* Data items:
BEGIN

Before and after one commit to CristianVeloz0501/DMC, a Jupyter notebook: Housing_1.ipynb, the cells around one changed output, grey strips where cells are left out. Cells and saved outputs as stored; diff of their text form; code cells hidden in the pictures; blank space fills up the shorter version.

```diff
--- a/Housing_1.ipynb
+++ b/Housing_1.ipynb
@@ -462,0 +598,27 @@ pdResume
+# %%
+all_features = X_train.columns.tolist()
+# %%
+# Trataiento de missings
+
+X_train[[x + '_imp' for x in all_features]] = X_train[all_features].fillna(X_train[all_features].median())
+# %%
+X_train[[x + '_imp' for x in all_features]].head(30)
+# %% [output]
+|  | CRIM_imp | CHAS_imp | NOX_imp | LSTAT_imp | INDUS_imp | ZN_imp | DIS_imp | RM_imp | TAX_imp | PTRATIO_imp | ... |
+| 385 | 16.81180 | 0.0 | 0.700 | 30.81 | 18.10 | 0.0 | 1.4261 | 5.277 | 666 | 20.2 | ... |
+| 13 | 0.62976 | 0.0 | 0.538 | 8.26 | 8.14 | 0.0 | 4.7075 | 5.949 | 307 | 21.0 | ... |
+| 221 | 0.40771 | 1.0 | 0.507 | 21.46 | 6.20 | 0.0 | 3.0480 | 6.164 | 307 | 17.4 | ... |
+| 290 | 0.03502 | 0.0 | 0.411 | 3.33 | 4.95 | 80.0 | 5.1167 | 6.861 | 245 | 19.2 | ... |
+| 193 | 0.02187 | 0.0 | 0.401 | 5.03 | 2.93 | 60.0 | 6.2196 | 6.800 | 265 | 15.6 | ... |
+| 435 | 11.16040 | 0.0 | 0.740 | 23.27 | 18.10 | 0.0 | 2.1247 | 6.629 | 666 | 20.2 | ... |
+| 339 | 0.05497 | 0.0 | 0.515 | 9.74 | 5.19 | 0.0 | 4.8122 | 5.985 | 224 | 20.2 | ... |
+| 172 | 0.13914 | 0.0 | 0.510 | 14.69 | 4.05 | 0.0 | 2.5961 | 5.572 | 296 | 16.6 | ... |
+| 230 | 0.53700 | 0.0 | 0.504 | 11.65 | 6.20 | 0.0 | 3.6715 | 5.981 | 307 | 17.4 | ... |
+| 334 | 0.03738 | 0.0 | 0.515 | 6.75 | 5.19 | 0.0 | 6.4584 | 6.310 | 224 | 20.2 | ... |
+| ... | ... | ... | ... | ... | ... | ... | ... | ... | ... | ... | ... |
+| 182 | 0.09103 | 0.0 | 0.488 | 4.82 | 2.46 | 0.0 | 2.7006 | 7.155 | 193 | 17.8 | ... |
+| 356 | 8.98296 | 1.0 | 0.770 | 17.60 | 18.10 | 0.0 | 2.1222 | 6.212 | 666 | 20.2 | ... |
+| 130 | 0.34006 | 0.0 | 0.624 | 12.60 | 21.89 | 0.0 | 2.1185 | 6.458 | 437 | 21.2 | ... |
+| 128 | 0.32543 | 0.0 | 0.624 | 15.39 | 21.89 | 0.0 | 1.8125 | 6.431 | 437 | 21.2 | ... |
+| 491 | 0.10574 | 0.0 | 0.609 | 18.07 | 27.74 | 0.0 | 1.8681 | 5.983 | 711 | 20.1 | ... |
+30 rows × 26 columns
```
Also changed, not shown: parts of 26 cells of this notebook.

END

* Task goal:
All of the records above are to be repeated exactly.

* Expected output:
Before and after one commit to CristianVeloz0501/DMC, a Jupyter notebook: Housing_1.ipynb, the cells around one changed output, grey strips where cells are left out. Cells and saved outputs as stored; diff of their text form; code cells hidden in the pictures; blank space fills up the shorter version.

```diff
--- a/Housing_1.ipynb
+++ b/Housing_1.ipynb
@@ -462,0 +598,27 @@ pdResume
+# %%
+all_features = X_train.columns.tolist()
+# %%
+# Trataiento de missings
+
+X_train[[x + '_imp' for x in all_features]] = X_train[all_features].fillna(X_train[all_features].median())
+# %%
+X_train[[x + '_imp' for x in all_features]].head(30)
+# %% [output]
+|  | CRIM_imp | CHAS_imp | NOX_imp | LSTAT_imp | INDUS_imp | ZN_imp | DIS_imp | RM_imp | TAX_imp | PTRATIO_imp | ... |
+| 385 | 16.81180 | 0.0 | 0.700 | 30.81 | 18.10 | 0.0 | 1.4261 | 5.277 | 666 | 20.2 | ... |
+| 13 | 0.62976 | 0.0 | 0.538 | 8.26 | 8.14 | 0.0 | 4.7075 | 5.949 | 307 | 21.0 | ... |
+| 221 | 0.40771 | 1.0 | 0.507 | 21.46 | 6.20 | 0.0 | 3.0480 | 6.164 | 307 | 17.4 | ... |
+| 290 | 0.03502 | 0.0 | 0.411 | 3.33 | 4.95 | 80.0 | 5.1167 | 6.861 | 245 | 19.2 | ... |
+| 193 | 0.02187 | 0.0 | 0.401 | 5.03 | 2.93 | 60.0 | 6.2196 | 6.800 | 265 | 15.6 | ... |
+| 435 | 11.16040 | 0.0 | 0.740 | 23.27 | 18.10 | 0.0 | 2.1247 | 6.629 | 666 | 20.2 | ... |
+| 339 | 0.05497 | 0.0 | 0.515 | 9.74 | 5.19 | 0.0 | 4.8122 | 5.985 | 224 | 20.2 | ... |
+| 172 | 0.13914 | 0.0 | 0.510 | 14.69 | 4.05 | 0.0 | 2.5961 | 5.572 | 296 | 16.6 | ... |
+| 230 | 0.53700 | 0.0 | 0.504 | 11.65 | 6.20 | 0.0 | 3.6715 | 5.981 | 307 | 17.4 | ... |
+| 334 | 0.03738 | 0.0 | 0.515 | 6.75 | 5.19 | 0.0 | 6.4584 | 6.310 | 224 | 20.2 | ... |
+| ... | ... | ... | ... | ... | ... | ... | ... | ... | ... | ... | ... |
+| 182 | 0.09103 | 0.0 | 0.488 | 4.82 | 2.46 | 0.0 | 2.7006 | 7.155 | 193 | 17.8 | ... |
+| 356 | 8.98296 | 1.0 | 0.770 | 17.60 | 18.10 | 0.0 | 2.1222 | 6.212 | 666 | 20.2 | ... |
+| 130 | 0.34006 | 0.0 | 0.624 | 12.60 | 21.89 | 0.0 | 2.1185 | 6.458 | 437 | 21.2 | ... |
+| 128 | 0.32543 | 0.0 | 0.624 | 15.39 | 21.89 | 0.0 | 1.8125 | 6.431 | 437 | 21.2 | ... |
+| 491 | 0.10574 | 0.0 | 0.609 | 18.07 | 27.74 | 0.0 | 1.8681 | 5.983 | 711 | 20.1 | ... |
+30 rows × 26 columns
```
Also changed, not shown: parts of 26 cells of this notebook.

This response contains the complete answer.